As a pet parent, there’s probably not much that’s scarier than a food recall: you feel guilty because you fed your dog something that could have made him sick, and yet what could you have done to possibly prevent it? It leaves you feeling pretty helpless (and paranoid about your pup’s health!). With the seeming rise in recalls, we talked to Tonya Wilhelm, founder of Raising Your Pets Naturally and author of Proactive Puppy Care, who travels throughout the United States to talk about how to do just that. She filled us in on how to prevent dog food disasters before they actually happen.
To start, "I always look for United States-sourced ingredients," Wilhelm says. It’s important to read the ingredients on the label, too. Look for whole foods such as fresh meats and vegetables versus byproducts such as "chicken meal" and chemical preservatives like BHA: the less processing, the fewer chances of there being an issue which could lead to a recall. Also be on the lookout for pet food made in meat rendering plants, which process animal by-product materials that can include euthanized pets. In terms of the pet food brands, smaller companies (like Ollie) tend to have a close relationship with their suppliers and there are fewer people involved in the process, Wilhelm says. "Most actually will talk about the process on their websites, because they are proud of their sourcing," Wilhelm says.

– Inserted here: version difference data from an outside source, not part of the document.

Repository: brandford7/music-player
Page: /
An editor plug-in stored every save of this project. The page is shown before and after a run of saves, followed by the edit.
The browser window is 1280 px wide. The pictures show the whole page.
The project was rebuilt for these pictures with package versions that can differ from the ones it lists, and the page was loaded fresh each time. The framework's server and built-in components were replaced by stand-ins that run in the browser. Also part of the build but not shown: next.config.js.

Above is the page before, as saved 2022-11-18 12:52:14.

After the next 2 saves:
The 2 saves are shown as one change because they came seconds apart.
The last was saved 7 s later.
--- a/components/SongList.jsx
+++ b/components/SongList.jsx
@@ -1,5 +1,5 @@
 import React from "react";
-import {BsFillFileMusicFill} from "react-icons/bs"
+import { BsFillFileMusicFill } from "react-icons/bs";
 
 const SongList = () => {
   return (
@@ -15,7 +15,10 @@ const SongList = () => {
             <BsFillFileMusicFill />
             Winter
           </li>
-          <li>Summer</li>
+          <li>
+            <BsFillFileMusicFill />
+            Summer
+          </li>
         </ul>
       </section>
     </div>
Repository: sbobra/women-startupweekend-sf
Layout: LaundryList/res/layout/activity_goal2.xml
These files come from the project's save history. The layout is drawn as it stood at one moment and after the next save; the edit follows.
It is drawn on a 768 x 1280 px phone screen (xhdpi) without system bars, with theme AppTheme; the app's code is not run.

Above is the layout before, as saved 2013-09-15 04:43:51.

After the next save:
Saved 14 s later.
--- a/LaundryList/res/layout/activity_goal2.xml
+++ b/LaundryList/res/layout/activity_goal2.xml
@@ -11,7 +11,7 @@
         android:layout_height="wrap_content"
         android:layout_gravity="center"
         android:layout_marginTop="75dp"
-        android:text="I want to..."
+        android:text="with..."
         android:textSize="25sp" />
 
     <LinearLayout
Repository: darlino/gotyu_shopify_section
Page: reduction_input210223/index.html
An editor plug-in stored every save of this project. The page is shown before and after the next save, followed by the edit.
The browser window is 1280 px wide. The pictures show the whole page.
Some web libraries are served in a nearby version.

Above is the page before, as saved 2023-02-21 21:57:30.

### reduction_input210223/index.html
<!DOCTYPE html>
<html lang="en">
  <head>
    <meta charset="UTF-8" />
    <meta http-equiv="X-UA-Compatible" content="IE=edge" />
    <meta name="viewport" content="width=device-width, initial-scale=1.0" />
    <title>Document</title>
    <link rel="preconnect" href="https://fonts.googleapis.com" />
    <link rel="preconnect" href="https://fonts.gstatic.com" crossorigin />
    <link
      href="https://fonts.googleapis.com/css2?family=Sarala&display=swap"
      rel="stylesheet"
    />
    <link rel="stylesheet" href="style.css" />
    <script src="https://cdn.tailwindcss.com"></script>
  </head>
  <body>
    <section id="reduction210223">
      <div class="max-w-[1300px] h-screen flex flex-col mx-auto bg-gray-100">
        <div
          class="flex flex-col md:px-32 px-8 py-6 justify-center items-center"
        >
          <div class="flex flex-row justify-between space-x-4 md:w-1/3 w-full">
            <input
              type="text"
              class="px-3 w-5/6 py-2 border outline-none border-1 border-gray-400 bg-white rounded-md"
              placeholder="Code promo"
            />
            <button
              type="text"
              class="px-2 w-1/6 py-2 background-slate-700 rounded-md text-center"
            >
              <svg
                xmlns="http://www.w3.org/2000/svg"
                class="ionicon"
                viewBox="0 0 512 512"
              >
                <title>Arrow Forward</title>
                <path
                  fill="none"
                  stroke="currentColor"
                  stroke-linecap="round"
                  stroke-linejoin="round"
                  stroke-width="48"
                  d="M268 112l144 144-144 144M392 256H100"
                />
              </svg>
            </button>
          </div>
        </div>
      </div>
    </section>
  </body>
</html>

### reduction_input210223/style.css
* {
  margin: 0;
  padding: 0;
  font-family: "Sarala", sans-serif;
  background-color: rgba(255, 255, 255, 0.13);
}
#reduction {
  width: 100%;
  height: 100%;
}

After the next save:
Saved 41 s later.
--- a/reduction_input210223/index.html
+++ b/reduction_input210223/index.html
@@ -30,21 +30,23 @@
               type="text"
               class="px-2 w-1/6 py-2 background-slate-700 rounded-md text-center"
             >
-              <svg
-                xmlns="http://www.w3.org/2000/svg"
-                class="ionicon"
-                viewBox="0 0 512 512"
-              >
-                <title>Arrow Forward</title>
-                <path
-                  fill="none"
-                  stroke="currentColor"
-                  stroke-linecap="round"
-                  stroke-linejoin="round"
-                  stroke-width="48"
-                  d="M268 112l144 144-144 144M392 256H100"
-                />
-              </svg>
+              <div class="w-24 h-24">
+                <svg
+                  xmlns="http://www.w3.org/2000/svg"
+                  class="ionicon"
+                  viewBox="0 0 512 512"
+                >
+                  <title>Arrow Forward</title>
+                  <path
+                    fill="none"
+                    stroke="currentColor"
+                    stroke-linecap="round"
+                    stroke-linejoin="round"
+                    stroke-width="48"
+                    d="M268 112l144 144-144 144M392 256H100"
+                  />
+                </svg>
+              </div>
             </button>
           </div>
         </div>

The easiest way to make sure you find out about a recall is to sign up for the Food and Drug Administration’s email alert option at FDA.gov. Most pet food companies also have their own email alerts, so be sure to go onto your individual pet food company’s website to see if that’s an option. Since recalls typically only involve limited batches of a product, always save the original packaging which contains the specific batch information, says Mike Sagman, founder and managing editor of Dogfoodadvisor.com, an independent review site that helps dog owners make informed decisions about purchasing dog food.
Stop giving your dog the food immediately! Contact your vet if your dog has eaten the food and look out for any symptoms of sickness. Ask your vet about how to safely switch your dog over to a different brand of food, and then follow the instructions included in the recall notice, which may include going to an emergency veterinarian, Sagman says. Typically, the manufacturer will have you return your food for a refund, but make sure you save a little of it in case the vet needs to examine it. Since it is a contaminated food or treat, make sure you are careful when handling it (use a glove and wash your hands thoroughly.)
The Ollie blog is devoted to helping pet parents lead healthier lives with their pups. If you want to learn more about our fresh, human-grade food, check out MyOllie.com.
Enjoying our articles? Subscribe our Newsletters and get new articles directly to your inbox